Ground continuity monitor

From Wikipedia, the free encyclopedia
Jump to: navigation, search
Ground continuity monitor
Acronym GCM
Other names Ground integrity monitor
Uses Monitors the impedance to ground of a temporary electrical circuit

A GCM or ground continuity monitor (also called a ground integrity monitor or ground continuity tester) is an electrical safety device that monitors the impedance to ground of a temporary electrical circuit and can provide indication (or protective trip) in the event impedance rises to an unsafe value. A GCM is either an external testing device or a cord mounted device that measures the electrical continuity of a circuit’s path to ground.


Ground continuity monitors are a means to provide protection to workers as part of OSHA regulations.[1] This OSHA regulation applies only to construction sites. (e.g. early stages of construction where access to a reliable ground might not exist or where portable generators might be used) The use of ground continuity monitors is one option in these environments.
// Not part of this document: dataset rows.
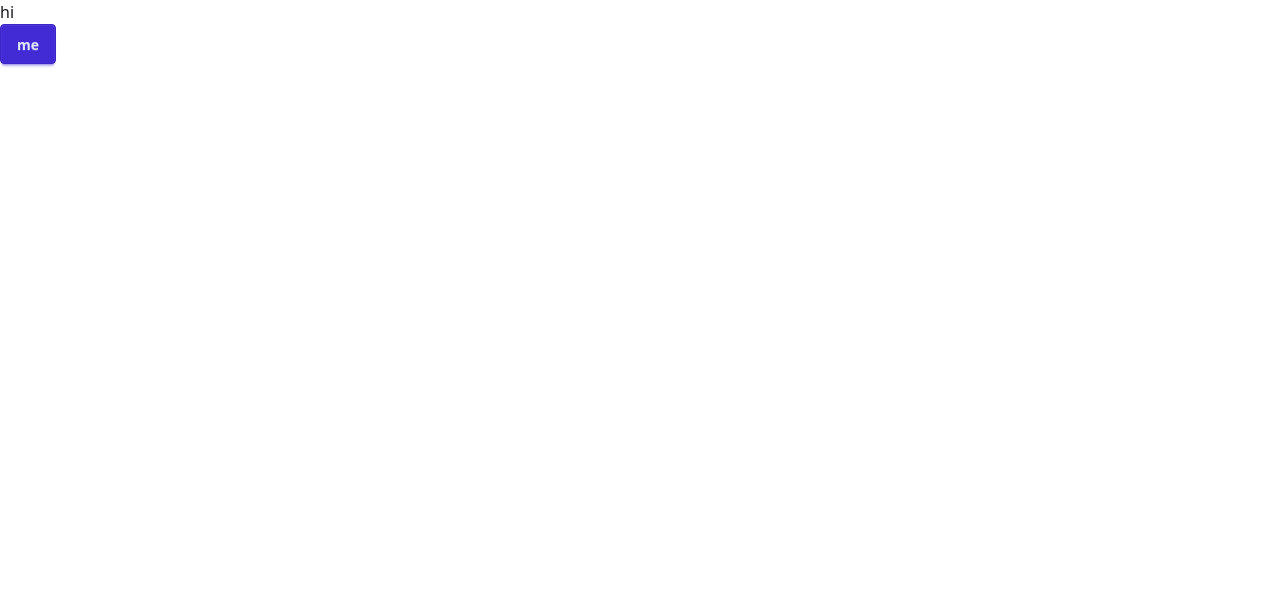
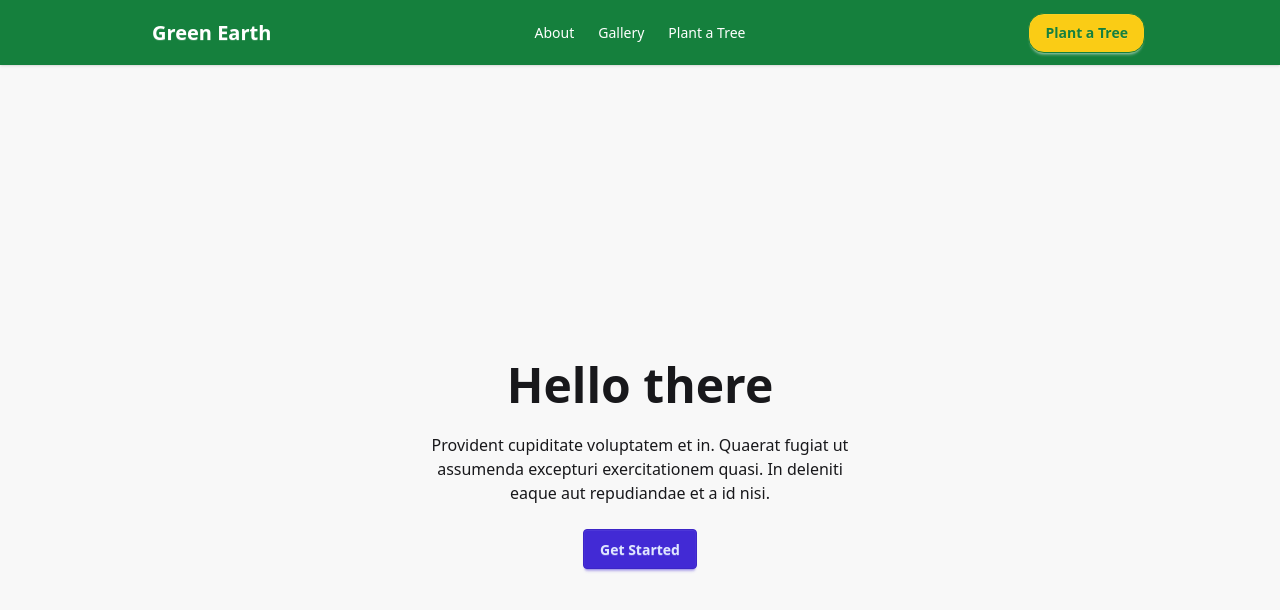
Before and after one commit to ashrafulislam65/green-earth, a plain HTML site: page index.html in a window 1280 px wide. Drawn offline with nearby package versions, Linux system fonts and the light colour scheme.

Commit message:
navbar design done

```diff
--- a/index.html
+++ b/index.html
@@ -10,13 +10,63 @@
     <!-- DaisyUi cdn -->
     <script src="https://cdn.jsdelivr.net/npm/@tailwindcss/browser@4"></script>
     <!-- font awesome cdn -->
-     <script src="https://kit.fontawesome.com/6e80990d5d.js" crossorigin="anonymous"></script>
+    <script src="https://kit.fontawesome.com/6e80990d5d.js" crossorigin="anonymous"></script>
 
 </head>
 
 <body>
-    <h1 class="bg-green">hi</h1>
-    <button class="btn btn-primary">me</button>
+    <header>
+        <!-- Navbar section -->
+        <nav>
+            <div class="navbar bg-[#15803D] lg:px-[135px] shadow-sm">
+                <div class="navbar-start">
+                    <div class="dropdown">
+                        <div tabindex="0" role="button" class="btn btn-ghost lg:hidden">
+                            <svg xmlns="http://www.w3.org/2000/svg" class="h-5 text-[#FFFFFF] w-5" fill="none"
+                                viewBox="0 0 24 24" stroke="currentColor">
+                                <path stroke-linecap="round" stroke-linejoin="round" stroke-width="2"
+                                    d="M4 6h16M4 12h8m-8 6h16" />
+                            </svg>
+                        </div>
+                        <ul tabindex="0"
+                            class="menu menu-sm dropdown-content bg-base-100 rounded-box z-1 mt-3 w-52 p-2 shadow">
+                            <li><a class="">About</a></li>
+                            <li><a class="">Gallery</a></li>
+                            <li><a class="">Plant a Tree</a></li>
+                        </ul>
+                    </div>
+                    <a class="btn text-[#FFFFFF] btn-ghost text-xl">Green Earth</a>
+                </div>
+                <div class="navbar-center hidden lg:flex">
+                    <ul class="menu menu-horizontal px-1">
+                        <li><a class="text-[#FFFFFF]">About</a></li>
+                        <li><a class="text-[#FFFFFF]">Gallery</a></li>
+                        <li><a class="text-[#FFFFFF]">Plant a Tree</a></li>
+                    </ul>
+                </div>
+                <div class="navbar-end">
+                    <button class=" btn text-[#15803D] border-[#15803D] rounded-2xl bg-[#FACC15]">Plant a Tree</button>
+                </div>
+            </div>
+        </nav>
+        <!-- Banner -->
+        <section>
+            <div class="hero bg-base-200 min-h-screen">
+                <div class="hero-content text-center">
+                    <div class="max-w-md">
+                        <h1 class="text-5xl font-bold">Hello there</h1>
+                        <p class="py-6">
+                            Provident cupiditate voluptatem et in. Quaerat fugiat ut assumenda excepturi exercitationem
+                            quasi. In deleniti eaque aut repudiandae et a id nisi.
+                        </p>
+                        <button class="btn btn-primary">Get Started</button>
+                    </div>
+                </div>
+            </div>
+        </section>
+    </header>
+    <main></main>
+    <footer></footer>
 </body>
 <script src="./index.js"></script>
 
```
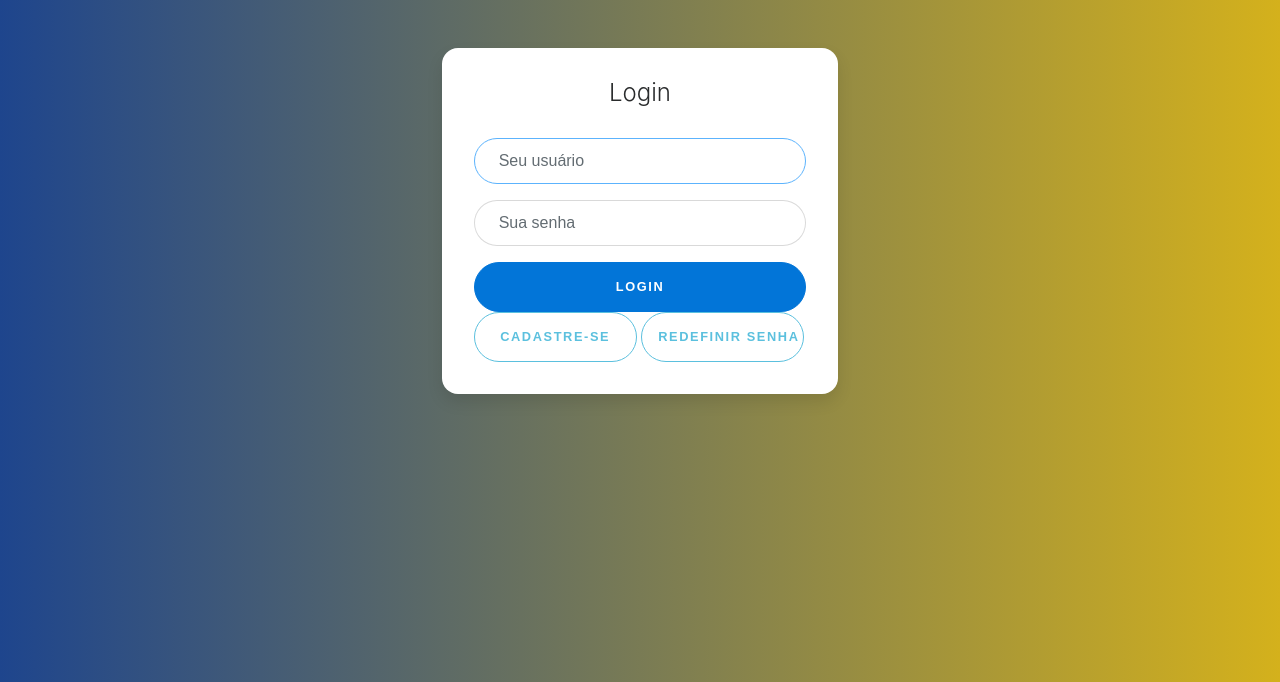
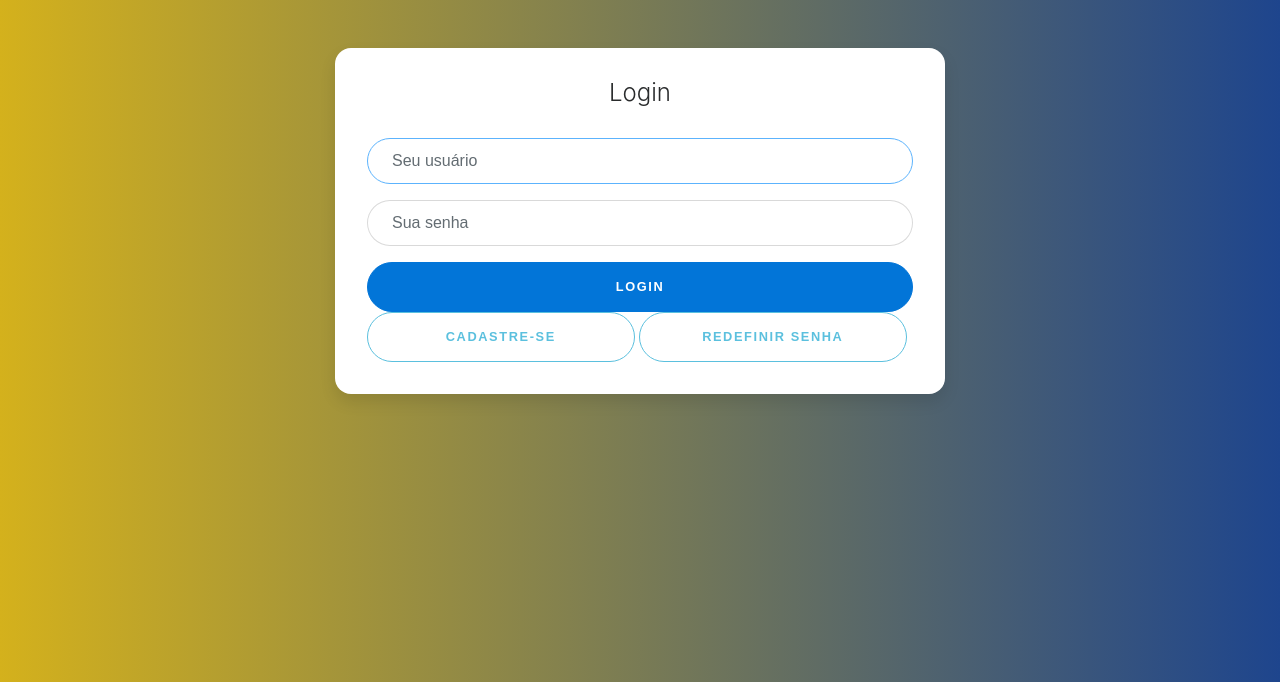
Before and after one commit to cechinjessica/tcc, a PHP site: page /Contratos/index.php in a window 1280 px wide. Shown: the top 682 px of the page. Run offline with PHP 8.4, Linux system fonts and the light colour scheme; some libraries are stand-ins or nearby versions.

Commit message:
lembrar de mudar a cor

```diff
--- a/Contratos/index.php
+++ b/Contratos/index.php
@@ -23,7 +23,7 @@ session_start();
 
 		body {
 			background: #007bff;
-			background: linear-gradient(to right, #1E458D, #D4B11C);
+			background: linear-gradient(to left, #1E458D, #D4B11C);
 		}
 
 		.card-signin {
@@ -85,7 +85,7 @@ session_start();
 	<script type="text/javascript" src="javascript/login.js"></script>
 	<div class="container-fluid">
 		<div class="row">
-			<div class="col-sm-9 col-md-7 col-lg-4 mx-auto">
+			<div class="col-sm-9 col-md-7 col-lg-6 mx-auto">
 				<div class="card card-signin my-5">
 					<div class="card-body">
 						<h5 class="card-title text-center">Login</h5>
```
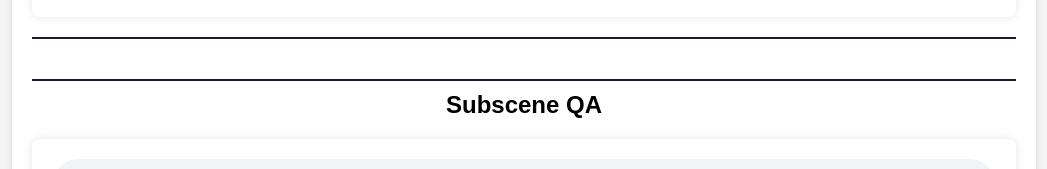
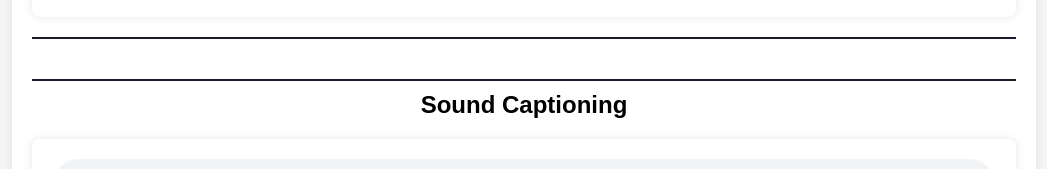
Before and after one commit to airanonymous/af2_anon, a plain HTML site: page index.html in a window 1280 px wide. Shown: the part 5635-5804 px from the top of the page, without its empty margins (116-1163 px from the left). Drawn offline with Linux system fonts and the light colour scheme.

Commit message:
Update index.html

```diff
--- a/index.html
+++ b/index.html
@@ -133,7 +133,7 @@
                     throw new Error("JSON data is not an array");
                 }
 
-                const subsectionNames = ["Emergent Ability", "Subscene QA", "Captioning", "LongAudioBench", "MMAU test-mini"];
+                const subsectionNames = ["Emergent Ability", "Sound Captioning", "Music Captioning", "LongAudioBench", "MMAU test-mini"];
 
                 data.forEach((item, index) => {
                     if (index % 2 === 0) {
```
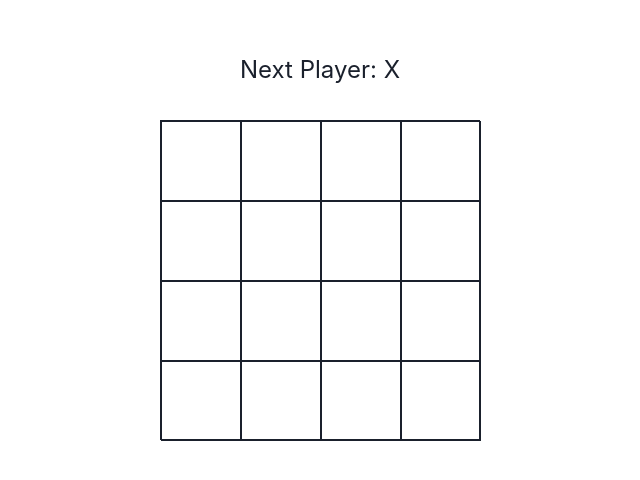
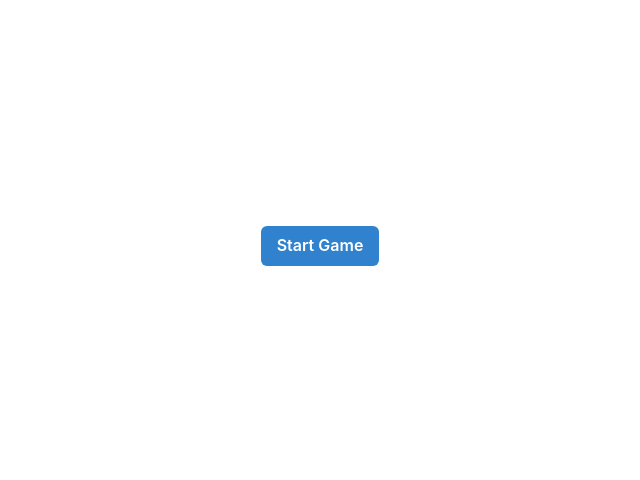
Before and after one commit to sasi-killi/tic-tac-toe-game, a React (Vite) app: page / in a window 1280 px wide. Shown: the part 154-634 px from the top of the page, without its empty margins (320-960 px from the left). Built offline with nearby package versions, Linux system fonts and the light colour scheme.

Commit message:
extracted reusable components and added feature to get board size from user

```diff
--- a/package.json
+++ b/package.json
@@ -13,9 +13,12 @@
     "@chakra-ui/react": "^2.6.1",
     "@emotion/react": "^11.11.0",
     "@emotion/styled": "^11.11.0",
+    "@hookform/resolvers": "^3.1.0",
     "framer-motion": "^10.12.13",
     "react": "^18.2.0",
-    "react-dom": "^18.2.0"
+    "react-dom": "^18.2.0",
+    "react-hook-form": "^7.43.9",
+    "zod": "^3.21.4"
   },
   "devDependencies": {
     "@types/react": "^18.0.28",
--- a/src/App.css
+++ b/src/App.css
@@ -0,0 +1,3 @@
+.text-danger {
+  color: lightpink;
+}
--- a/src/App.tsx
+++ b/src/App.tsx
@@ -1,7 +1,8 @@
-import Board from "./components/Board";
+import Game from "./components/Game";
+import "./App.css";
 
 function App() {
-  return <Board boxSize={4} />;
+  return <Game />;
 }
 
 export default App;
--- a/src/components/Board.tsx
+++ b/src/components/Board.tsx
@@ -1,58 +1,20 @@
 import { Grid, GridItem, Center } from "@chakra-ui/react";
 import Square from "./Square";
-import { useState, useMemo } from "react";
-import {
-  getWinArrays,
-  calculateWinner,
-  getInitialLetterState,
-} from "../helpers/gameHelpers";
 
 interface Props {
   boxSize: number;
+  squareData: string[];
+  handleClick: (index: number) => void;
 }
 
-function Board({ boxSize }: Props) {
-  const [isXNext, setXNext] = useState(true);
-  const [letterArray, setLetterArray] = useState(
-    getInitialLetterState(boxSize)
-  );
-  const [winner, setWinner] = useState("");
-
-  const winLines = useMemo(() => getWinArrays(boxSize), [boxSize]);
-
-  const handleClick = (index: number) => {
-    if (letterArray[index] || winner) return;
-
-    const arr = [...letterArray];
-    arr[index] = isXNext ? "X" : "O";
-
-    isXNext ? setXNext(false) : setXNext(true);
-    setLetterArray(arr);
-
-    const isWinner = calculateWinner(winLines, index, letterArray, isXNext);
-
-    if (isWinner) setWinner(isXNext ? "X" : "O");
-  };
-
+function Board({ boxSize, squareData, handleClick }: Props) {
   return (
-    <Center height={"100vh"}>
-      <div>
-        <Center marginBottom={8} fontSize={"1.5em"}>
-          {winner ? (
-            <h1>winner: {winner}</h1>
-          ) : (
-            <h1>Next Player: {isXNext ? "X" : "O"}</h1>
-          )}
-        </Center>
-
     <Grid
       templateColumns={`repeat(${boxSize}, 1fr)`}
       templateRows={`repeat(${boxSize}, 1fr)`}
       border={"1px"}
-          height={20 * boxSize}
-          width={20 * boxSize}
     >
-          {letterArray.map((letter, index) => {
+      {squareData.map((square, index) => {
         return (
           <Center
             key={index}
@@ -62,14 +24,12 @@ function Board({ boxSize }: Props) {
             onClick={() => handleClick(index)}
           >
             <GridItem>
-                  <Square letter={letter} />
+              <Square>{square}</Square>
             </GridItem>
           </Center>
         );
       })}
     </Grid>
-      </div>
-    </Center>
   );
 }
 
--- /dev/null
+++ b/src/components/BoardSize.tsx
@@ -0,0 +1,87 @@
+import {
+  useDisclosure,
+  Button,
+  Modal,
+  ModalOverlay,
+  ModalContent,
+  ModalHeader,
+  ModalCloseButton,
+  ModalBody,
+  ModalFooter,
+  FormControl,
+  FormHelperText,
+  FormLabel,
+  Input,
+} from "@chakra-ui/react";
+import { Dispatch, SetStateAction } from "react";
+import { useForm } from "react-hook-form";
+import z from "zod";
+import { zodResolver } from "@hookform/resolvers/zod";
+
+interface Props {
+  setBoxSize: Dispatch<SetStateAction<number>>;
+}
+
+const schema = z.object({
+  boxSize: z
+    .number({ invalid_type_error: "boxSize is required" })
+    .min(3)
+    .max(9),
+});
+
+type FormData = z.infer<typeof schema>;
+
+function BoardSize({ setBoxSize }: Props) {
+  const { isOpen, onOpen, onClose } = useDisclosure();
+  const {
+    register,
+    handleSubmit,
+    formState: { errors },
+  } = useForm<FormData>({ resolver: zodResolver(schema) });
+  return (
+    <>
+      <Button colorScheme="blue" onClick={onOpen}>
+        Start Game
+      </Button>
+
+      <Modal isOpen={isOpen} onClose={onClose} isCentered>
+        <ModalOverlay />
+        <ModalContent>
+          <ModalHeader>Board Size</ModalHeader>
+          <ModalCloseButton />
+          <ModalBody>
+            <FormControl>
+              <FormLabel>Enter Board Size :</FormLabel>
+              <Input
+                type="number"
+                {...register("boxSize", { valueAsNumber: true })}
+              />
+
+              {errors.boxSize ? (
+                <p className="text-danger">{errors.boxSize.message}</p>
+              ) : (
+                <FormHelperText>eg: Enter 3 for 3x3 board</FormHelperText>
+              )}
+            </FormControl>
+          </ModalBody>
+
+          <ModalFooter>
+            <Button
+              type="submit"
+              colorScheme="blue"
+              mr={3}
+              onClick={handleSubmit((data) => {
+                console.log(data, errors);
+                setBoxSize(data.boxSize);
+              })}
+            >
+              Submit
+            </Button>
+          </ModalFooter>
+        </ModalContent>
+      </Modal>
+    </>
+  );
+}
+
+export default BoardSize;
--- /dev/null
+++ b/src/components/Game.tsx
@@ -0,0 +1,60 @@
+import { useState, useMemo, useEffect } from "react";
+import {
+  calculateWinner,
+  getInitialLetterState,
+  getWinArrays,
+} from "../helpers/gameHelpers";
+import Board from "./Board";
+import { Box, Center } from "@chakra-ui/react";
+import TurnDecider from "./TurnDecider";
+import BoardSize from "./BoardSize";
+
+function Game() {
+  const [boxSize, setBoxSize] = useState(0);
+  const [isXNext, setXNext] = useState(true);
+  const [squareData, setSquareData] = useState(getInitialLetterState(boxSize));
+  const [winner, setWinner] = useState("");
+
+  useEffect(() => {
+    setSquareData(getInitialLetterState(boxSize));
+  }, [boxSize]);
+
+  const winLines = useMemo(() => getWinArrays(boxSize), [boxSize]);
+
+  const handleClick = (index: number) => {
+    if (squareData[index] || winner) return;
+
+    const arr = [...squareData];
+    arr[index] = isXNext ? "X" : "O";
+
+    isXNext ? setXNext(false) : setXNext(true);
+    setSquareData(arr);
+
+    const isWinner = calculateWinner(winLines, index, squareData, isXNext);
+
+    if (isWinner) setWinner(isXNext ? "X" : "O");
+  };
+
+  if (!boxSize) {
+    return (
+      <Center height={"100vh"} width={"100vw"}>
+        <BoardSize setBoxSize={setBoxSize} />
+      </Center>
+    );
+  }
+
+  return (
+    <Center height={"100vh"} width={"100vw"}>
+      <Box>
+        <TurnDecider winner={winner} isXNext={isXNext} />
+        <Board
+          boxSize={boxSize}
+          handleClick={handleClick}
+          squareData={squareData}
+        />
+      </Box>
+    </Center>
+  );
+}
+
+export default Game;
--- a/src/components/Square.tsx
+++ b/src/components/Square.tsx
@@ -1,9 +1,9 @@
 interface Props {
-  letter: string;
+  children: string;
 }
 
-function Square({ letter }: Props) {
-  return <h1>{letter}</h1>;
+function Square({ children }: Props) {
+  return <h1>{children}</h1>;
 }
 
 export default Square;
--- /dev/null
+++ b/src/components/TurnDecider.tsx
@@ -0,0 +1,20 @@
+import { Center } from "@chakra-ui/react";
+
+interface Props {
+  winner: string;
+  isXNext: boolean;
+}
+
+function TurnDecider({ winner, isXNext }: Props) {
+  return (
+    <Center marginBottom={8} fontSize={"1.5em"}>
+      {winner ? (
+        <h1>winner: {winner}</h1>
+      ) : (
+        <h1>Next Player: {isXNext ? "X" : "O"}</h1>
+      )}
+    </Center>
+  );
+}
+
+export default TurnDecider;
```
Also changed, not shown: 1 other file (tests, documents, lock files or other folders). Lines whose indentation alone changed are shown as unchanged.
GFCI protected circuits are also one option under the OSHA standard. Specifically, the OSHA regulation specifies “The employer shall use either ground fault circuit interrupters … or an assured equipment grounding conductor program … to protect employees on construction sites.” [2] The OSHA regulation also requires that each ground conductor and/or cordset shall be inspected each day, prior to use and after maintenance. The ground is required to be checked for electrical continuity and this test must be documented. The automatic cord mounted GCMs eliminate the need to test each cord or circuit, since the electrical impedance to ground is measured at the attached cord device and visibility indicated there via an LED. These inspections are required by the OSHA regulation on “receptacles which are not a part of the permanent wiring of the building”.[3] As discussed earlier, the permanent wiring of a building might not be established during the early stages of a construction site and therefore would necessitate some assurance of ground protection.


Although the OSHA regulations require either a ground conductor program or a GFCI, these two devices provide protection in very different ways. A GCFI disconnects a circuit whenever it detects that the electric current is not balanced between the energized conductor and the return neutral conductor. See main article: Residual Current Device A basic summary of the cord mounted GCM involves a conductor path from the energized conductor (“hot” or black wire) directly through a low-current LED and through the ground wire. This arrangement allows an easy visible indication of acceptable ground continuity in the ground wiring (which would be indicated by the LED being on). The minimum current draw of the LED can be designed such that an impedance value above regulatory limits will not light the LED. The arrangement of detection and components is not standardized as many manufacturers provide commercially available GCMs. Portable ground continuity testers have similar arrangements but generally provide a much broader range of testing options for electrical circuits.


  1. ^ Safety and Health Regulations for Construction, Wiring design and protection. 29 C.F.R § 1926.404 (1996)
  2. ^ Safety and Health Regulations for Construction, Wiring design and protection. 29 C.F.R § 1926.404(b)(1)(i) (1996).
  3. ^ Safety and Health Regulations for Construction, Wiring design and protection. 29 C.F.R § 1926.404(b)(1)(iii)(D) (1996).